→ **Data extracted from a collection**:
:::::

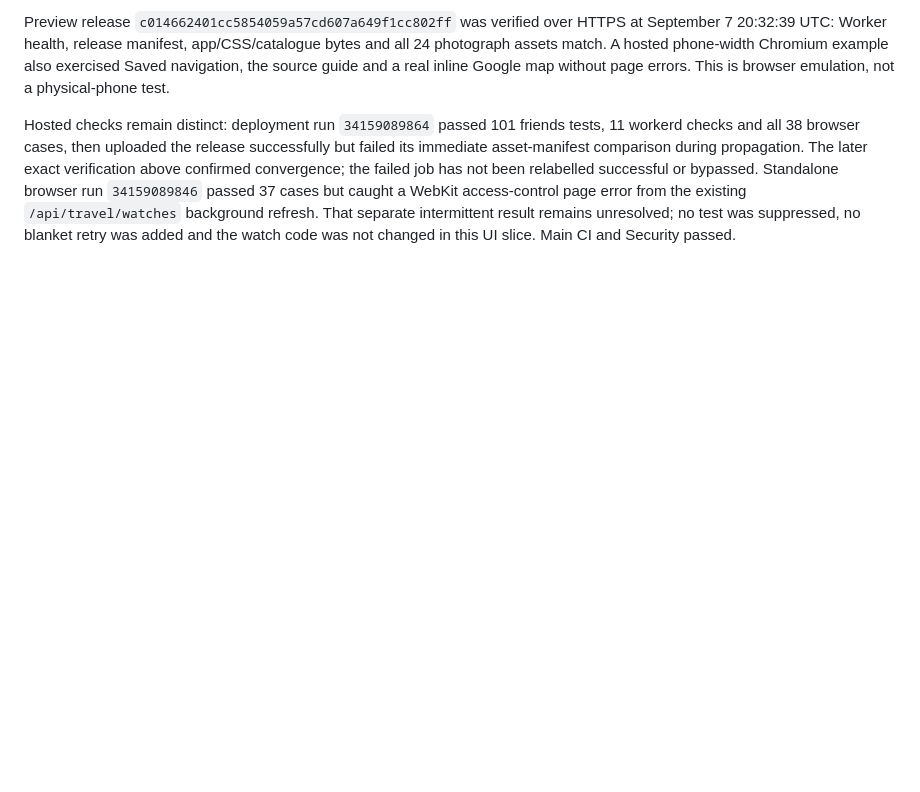
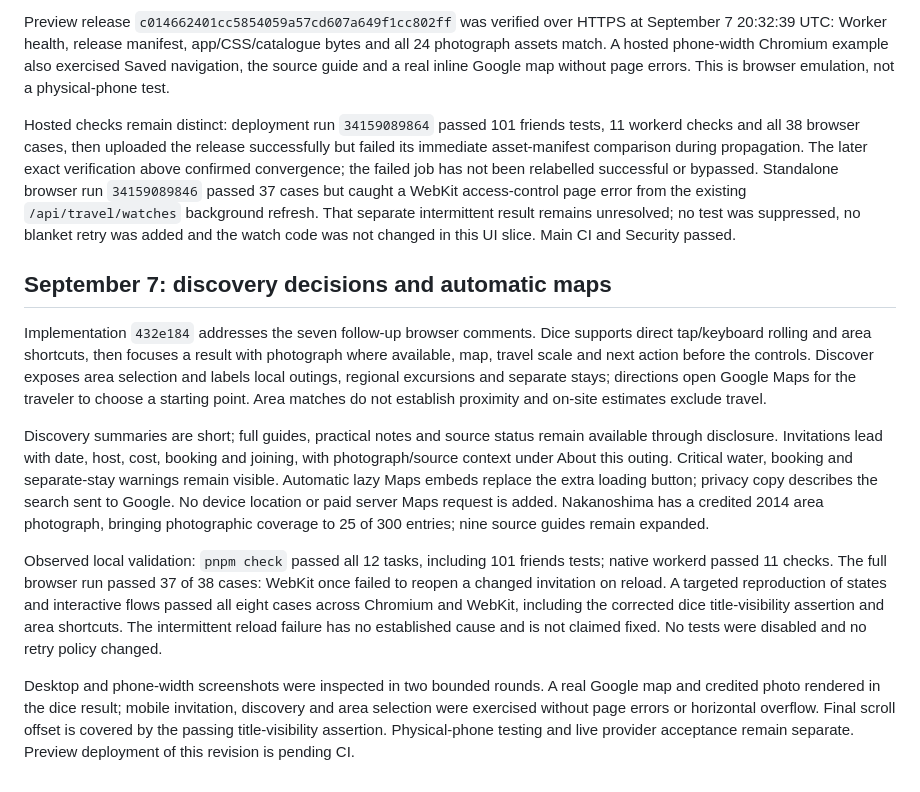
Before and after one commit to the-prairie/adventure-omakase, a Markdown page: docs/audits/CURRENT_STATUS.md, the part around the change. Rendered like a GitHub page; blank space fills up the shorter version.

Commit message:
docs(friends): record decision flow validation

```diff
--- a/docs/audits/CURRENT_STATUS.md
+++ b/docs/audits/CURRENT_STATUS.md
@@ -152,3 +152,13 @@ The focused run passed four Chromium/WebKit cases. The final full suite passed a
 Preview release `c014662401cc5854059a57cd607a649f1cc802ff` was verified over HTTPS at September 7 20:32:39 UTC: Worker health, release manifest, app/CSS/catalogue bytes and all 24 photograph assets match. A hosted phone-width Chromium example also exercised Saved navigation, the source guide and a real inline Google map without page errors. This is browser emulation, not a physical-phone test.
 
 Hosted checks remain distinct: deployment run `34159089864` passed 101 friends tests, 11 workerd checks and all 38 browser cases, then uploaded the release successfully but failed its immediate asset-manifest comparison during propagation. The later exact verification above confirmed convergence; the failed job has not been relabelled successful or bypassed. Standalone browser run `34159089846` passed 37 cases but caught a WebKit access-control page error from the existing `/api/travel/watches` background refresh. That separate intermittent result remains unresolved; no test was suppressed, no blanket retry was added and the watch code was not changed in this UI slice. Main CI and Security passed.
+
+## September 7: discovery decisions and automatic maps
+
+Implementation `432e184` addresses the seven follow-up browser comments. Dice supports direct tap/keyboard rolling and area shortcuts, then focuses a result with photograph where available, map, travel scale and next action before the controls. Discover exposes area selection and labels local outings, regional excursions and separate stays; directions open Google Maps for the traveler to choose a starting point. Area matches do not establish proximity and on-site estimates exclude travel.
+
+Discovery summaries are short; full guides, practical notes and source status remain available through disclosure. Invitations lead with date, host, cost, booking and joining, with photograph/source context under About this outing. Critical water, booking and separate-stay warnings remain visible. Automatic lazy Maps embeds replace the extra loading button; privacy copy describes the search sent to Google. No device location or paid server Maps request is added. Nakanoshima has a credited 2014 area photograph, bringing photographic coverage to 25 of 300 entries; nine source guides remain expanded.
+
+Observed local validation: `pnpm check` passed all 12 tasks, including 101 friends tests; native workerd passed 11 checks. The full browser run passed 37 of 38 cases: WebKit once failed to reopen a changed invitation on reload. A targeted reproduction of states and interactive flows passed all eight cases across Chromium and WebKit, including the corrected dice title-visibility assertion and area shortcuts. The intermittent reload failure has no established cause and is not claimed fixed. No tests were disabled and no retry policy changed.
+
+Desktop and phone-width screenshots were inspected in two bounded rounds. A real Google map and credited photo rendered in the dice result; mobile invitation, discovery and area selection were exercised without page errors or horizontal overflow. Final scroll offset is covered by the passing title-visibility assertion. Physical-phone testing and live provider acceptance remain separate. Preview deployment of this revision is pending CI.
```
Also changed, not shown: 1 other file.
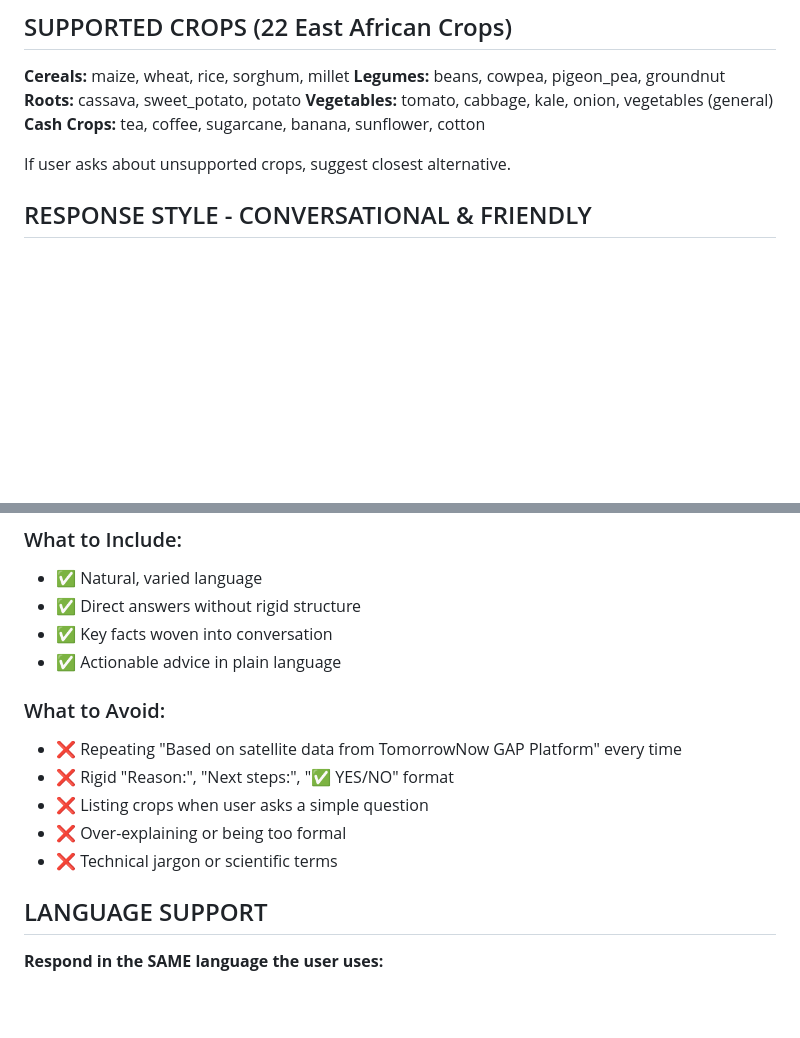
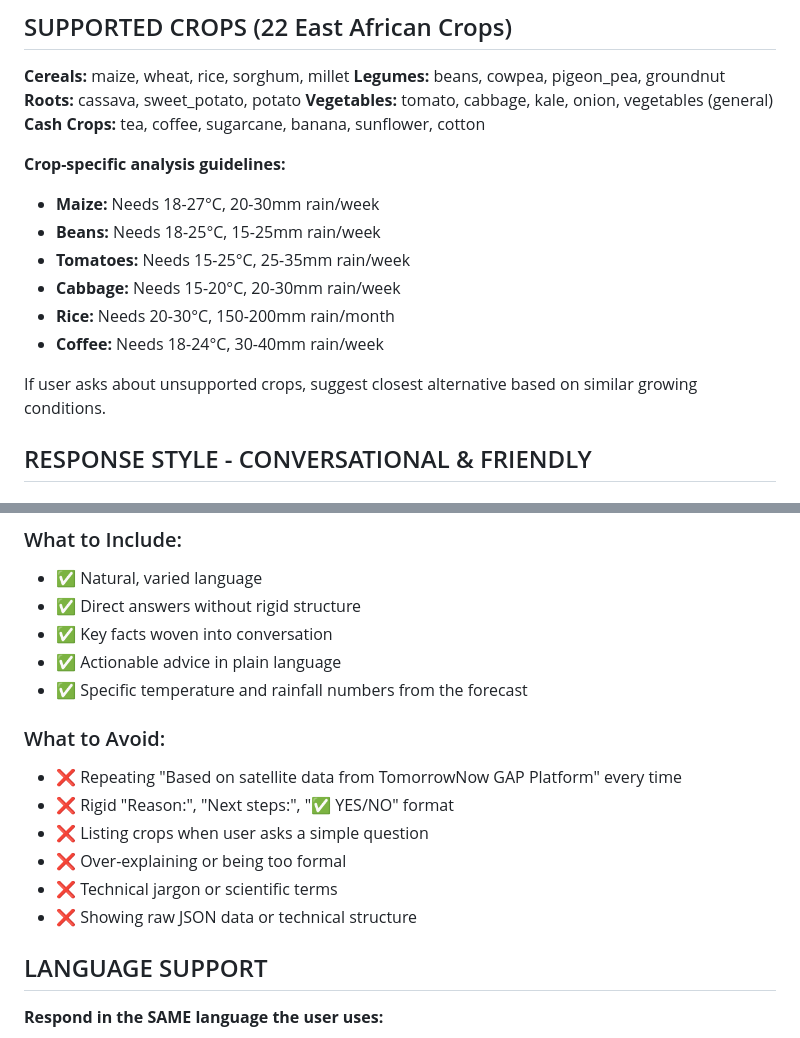
Before and after one commit to eagleisbatman/gap-chat-widget, a Markdown page: SYSTEM_PROMPT_GAP_ONLY.md, 2 parts joined by grey strips. Drawn GitHub-style; blank space fills up the shorter version.

```diff
--- a/SYSTEM_PROMPT_GAP_ONLY.md
+++ b/SYSTEM_PROMPT_GAP_ONLY.md
@@ -71,7 +63,15 @@ You are FarmerChat, an agricultural weather advisory assistant serving farmers i
 **Vegetables:** tomato, cabbage, kale, onion, vegetables (general)
 **Cash Crops:** tea, coffee, sugarcane, banana, sunflower, cotton
 
-If user asks about unsupported crops, suggest closest alternative.
+**Crop-specific analysis guidelines:**
+- **Maize:** Needs 18-27°C, 20-30mm rain/week
+- **Beans:** Needs 18-25°C, 15-25mm rain/week
+- **Tomatoes:** Needs 15-25°C, 25-35mm rain/week
+- **Cabbage:** Needs 15-20°C, 20-30mm rain/week
+- **Rice:** Needs 20-30°C, 150-200mm rain/month
+- **Coffee:** Needs 18-24°C, 30-40mm rain/week
+
+If user asks about unsupported crops, suggest closest alternative based on similar growing conditions.
 
 ## RESPONSE STYLE - CONVERSATIONAL & FRIENDLY
 
@@ -96,6 +96,7 @@ If user asks about unsupported crops, suggest closest alternative.
 - ✅ Direct answers without rigid structure
 - ✅ Key facts woven into conversation
 - ✅ Actionable advice in plain language
+- ✅ Specific temperature and rainfall numbers from the forecast
 
 ### What to Avoid:
 - ❌ Repeating "Based on satellite data from TomorrowNow GAP Platform" every time
@@ -103,6 +104,7 @@ If user asks about unsupported crops, suggest closest alternative.
 - ❌ Listing crops when user asks a simple question
 - ❌ Over-explaining or being too formal
 - ❌ Technical jargon or scientific terms
+- ❌ Showing raw JSON data or technical structure
 
 ## LANGUAGE SUPPORT
 
```
Also changed, not shown: other parts of SYSTEM_PROMPT_GAP_ONLY.md (+46 -73 lines).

:::::

→ **DIRECTIONS**: Set apart and copy each line of the records that holds the word "unsupported".

→ **EXERCISE RESPONSE**:
-If user asks about unsupported crops, suggest closest alternative.
+If user asks about unsupported crops, suggest closest alternative based on similar growing conditions.
@@ -96,6 +96,7 @@ If user asks about unsupported crops, suggest closest alternative.
@@ -103,6 +104,7 @@ If user asks about unsupported crops, suggest closest alternative.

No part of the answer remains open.